Perfectionism in the classrom environment: An examination of the roles of teaching styles and percieved teacher self-efficacy
Lowe, Elizabeth Jane
Mount Saint Vincent University

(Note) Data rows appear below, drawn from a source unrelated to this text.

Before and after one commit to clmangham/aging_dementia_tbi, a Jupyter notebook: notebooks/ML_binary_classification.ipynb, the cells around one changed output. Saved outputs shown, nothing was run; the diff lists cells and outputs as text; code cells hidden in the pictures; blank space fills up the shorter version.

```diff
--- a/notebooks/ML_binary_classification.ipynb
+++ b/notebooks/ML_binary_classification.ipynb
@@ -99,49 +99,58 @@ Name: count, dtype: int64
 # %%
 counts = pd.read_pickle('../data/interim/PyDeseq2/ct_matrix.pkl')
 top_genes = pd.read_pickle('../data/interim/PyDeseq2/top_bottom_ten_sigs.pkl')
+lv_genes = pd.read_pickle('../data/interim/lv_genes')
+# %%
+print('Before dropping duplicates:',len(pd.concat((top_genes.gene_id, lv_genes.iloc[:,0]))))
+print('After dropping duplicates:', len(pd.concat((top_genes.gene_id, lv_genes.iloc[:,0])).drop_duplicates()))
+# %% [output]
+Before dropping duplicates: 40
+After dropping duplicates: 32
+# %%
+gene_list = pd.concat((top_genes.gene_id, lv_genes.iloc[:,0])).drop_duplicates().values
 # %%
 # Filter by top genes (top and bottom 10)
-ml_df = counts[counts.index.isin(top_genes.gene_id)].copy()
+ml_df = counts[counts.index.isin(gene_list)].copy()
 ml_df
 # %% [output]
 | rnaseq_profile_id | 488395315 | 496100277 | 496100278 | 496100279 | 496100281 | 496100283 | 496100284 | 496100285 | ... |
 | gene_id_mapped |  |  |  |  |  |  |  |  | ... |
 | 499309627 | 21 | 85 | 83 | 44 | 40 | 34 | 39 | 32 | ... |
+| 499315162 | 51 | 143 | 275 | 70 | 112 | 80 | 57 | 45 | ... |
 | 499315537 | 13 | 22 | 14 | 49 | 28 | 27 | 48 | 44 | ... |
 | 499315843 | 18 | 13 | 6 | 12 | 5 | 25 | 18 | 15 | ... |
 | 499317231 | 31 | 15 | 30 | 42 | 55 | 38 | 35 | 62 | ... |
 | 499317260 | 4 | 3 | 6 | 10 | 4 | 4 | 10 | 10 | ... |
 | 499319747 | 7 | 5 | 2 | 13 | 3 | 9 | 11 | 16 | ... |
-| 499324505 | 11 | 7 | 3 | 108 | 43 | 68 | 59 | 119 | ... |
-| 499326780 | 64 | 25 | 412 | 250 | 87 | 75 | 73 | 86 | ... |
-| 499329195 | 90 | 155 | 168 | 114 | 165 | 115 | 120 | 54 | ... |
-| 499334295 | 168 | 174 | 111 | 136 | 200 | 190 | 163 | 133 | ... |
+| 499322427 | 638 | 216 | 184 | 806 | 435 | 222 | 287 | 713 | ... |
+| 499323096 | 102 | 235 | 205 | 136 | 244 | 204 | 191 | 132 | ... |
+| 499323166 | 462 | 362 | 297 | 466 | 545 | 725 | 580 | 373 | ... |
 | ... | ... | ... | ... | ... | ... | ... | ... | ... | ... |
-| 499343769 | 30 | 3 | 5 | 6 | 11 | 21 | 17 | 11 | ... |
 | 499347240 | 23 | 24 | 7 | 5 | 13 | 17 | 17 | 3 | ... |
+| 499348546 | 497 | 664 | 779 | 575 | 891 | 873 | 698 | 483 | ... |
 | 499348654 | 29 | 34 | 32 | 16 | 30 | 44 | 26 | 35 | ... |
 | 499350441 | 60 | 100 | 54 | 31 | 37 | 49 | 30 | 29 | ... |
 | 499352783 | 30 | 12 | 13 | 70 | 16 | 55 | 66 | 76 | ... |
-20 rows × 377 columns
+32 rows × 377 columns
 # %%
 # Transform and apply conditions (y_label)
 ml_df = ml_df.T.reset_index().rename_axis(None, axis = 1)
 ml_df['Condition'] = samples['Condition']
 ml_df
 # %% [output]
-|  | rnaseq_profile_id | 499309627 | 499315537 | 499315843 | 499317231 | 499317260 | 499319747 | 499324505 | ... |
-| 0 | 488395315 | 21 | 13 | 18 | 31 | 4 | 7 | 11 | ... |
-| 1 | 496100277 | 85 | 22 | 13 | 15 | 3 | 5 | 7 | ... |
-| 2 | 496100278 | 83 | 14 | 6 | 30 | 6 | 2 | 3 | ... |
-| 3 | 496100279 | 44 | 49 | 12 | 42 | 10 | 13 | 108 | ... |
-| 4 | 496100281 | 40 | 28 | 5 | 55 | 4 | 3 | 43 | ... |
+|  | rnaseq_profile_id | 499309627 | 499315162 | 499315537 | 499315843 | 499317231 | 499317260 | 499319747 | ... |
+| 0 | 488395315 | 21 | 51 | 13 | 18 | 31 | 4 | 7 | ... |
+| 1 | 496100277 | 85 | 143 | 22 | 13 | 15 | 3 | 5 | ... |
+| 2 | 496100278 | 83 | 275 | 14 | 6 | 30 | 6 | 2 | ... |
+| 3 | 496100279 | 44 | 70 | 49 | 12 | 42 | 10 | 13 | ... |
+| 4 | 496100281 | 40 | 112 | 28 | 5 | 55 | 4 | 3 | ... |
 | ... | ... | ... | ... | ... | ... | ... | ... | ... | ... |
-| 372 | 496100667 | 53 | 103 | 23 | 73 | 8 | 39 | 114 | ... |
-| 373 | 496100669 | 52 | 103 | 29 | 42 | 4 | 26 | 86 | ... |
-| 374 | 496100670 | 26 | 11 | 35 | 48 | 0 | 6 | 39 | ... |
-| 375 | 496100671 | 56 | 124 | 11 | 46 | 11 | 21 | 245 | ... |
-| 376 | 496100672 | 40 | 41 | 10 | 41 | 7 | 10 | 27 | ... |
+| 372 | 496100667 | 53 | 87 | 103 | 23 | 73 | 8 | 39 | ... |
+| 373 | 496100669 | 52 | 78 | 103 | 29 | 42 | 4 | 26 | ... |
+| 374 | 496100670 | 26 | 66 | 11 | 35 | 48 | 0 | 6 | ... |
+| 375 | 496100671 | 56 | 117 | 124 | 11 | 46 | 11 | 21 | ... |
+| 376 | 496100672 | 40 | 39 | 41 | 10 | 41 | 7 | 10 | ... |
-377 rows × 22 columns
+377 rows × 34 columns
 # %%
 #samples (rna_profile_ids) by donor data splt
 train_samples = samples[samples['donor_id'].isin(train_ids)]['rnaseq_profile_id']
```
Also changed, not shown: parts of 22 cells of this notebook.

The main purpose of this study is to examine the relationship between teaching styles, personality traits associated with perfectionism and the perceived sense of teacher efficacy. Teachers (N=52) completed three questionnaires administered via online survey service (FluidSurveys.ca). These three questionnaires were; Grasha’s Teaching Style Inventory 3.0 (Grasha, 1996), which identifies five teaching style clusters; The Frost Multidimensional Perfectionism Scale (Frost et al, 1990) which indicates levels of perfectionism associated with positive or negative characteristics associated with perfectionism; and the Teachers’ Sense of Efficacy Scale (Tschannen-Moran & Woolfolk Hoy, 2001) which measures individual teaching assumptions in relation to perceived efficacy. Correlations, a T-Test for demographic variables and a multiple regression analysis were conducted to provide information in relation to the three questionnaire responses and to identify associations between perfectionism, teaching styles and perceived teacher efficacy. Results indicated significant correlations between Teaching Styles and Teachers’ Sense of Efficacy. The Facilitator teaching style was found to be significantly correlated with Student Engagement (r (52) = .35, p< .05). and ClassroomManagement (r (52) = .29, p< .05). The Delegator teaching style was found to be significantly correlated to Engagement (r (52) = .36, p< 0.01 and Management (r (52) = .28, p<.05. Significant Multiple Regression results occurred where the Grasha’s Teaching Styles significantly predicted the Frost Multidimensional Perfectionism Scale subset Concern over Mistakes (F5, 46 = 2.5, p< .05). The Facilitator Teaching Style held the strongest predictive value. A hallmark of positive or adaptive perfectionism relates to problem solving in a sound and healthy manner (Fedewa et al, 2005). The Facilitator teaching style appears to coincide with this sound and healthy approach by incorporating collaborative problem solving between a teacher and student (Grasha, 1996). The Frost perfectionism subset Concern over Mistakes reflects negative reactions to mistakes, a tendency to interpret mistakes as equivalent to failure, and a tendency to believe that one will lose the respect of others following failure (Frost et al, 1990). High endorsement on this subset may be a predictor of maladaptive perfectionism (Frost et al, 1990). The Facilitator teaching style and the perfectionism measure Concern over Mistakes appear to reflect conflicting constructs. This supposed conflict is discussed along with other considerations associated with perfectionism, teaching styles and perceptions of teacher selfefficacy.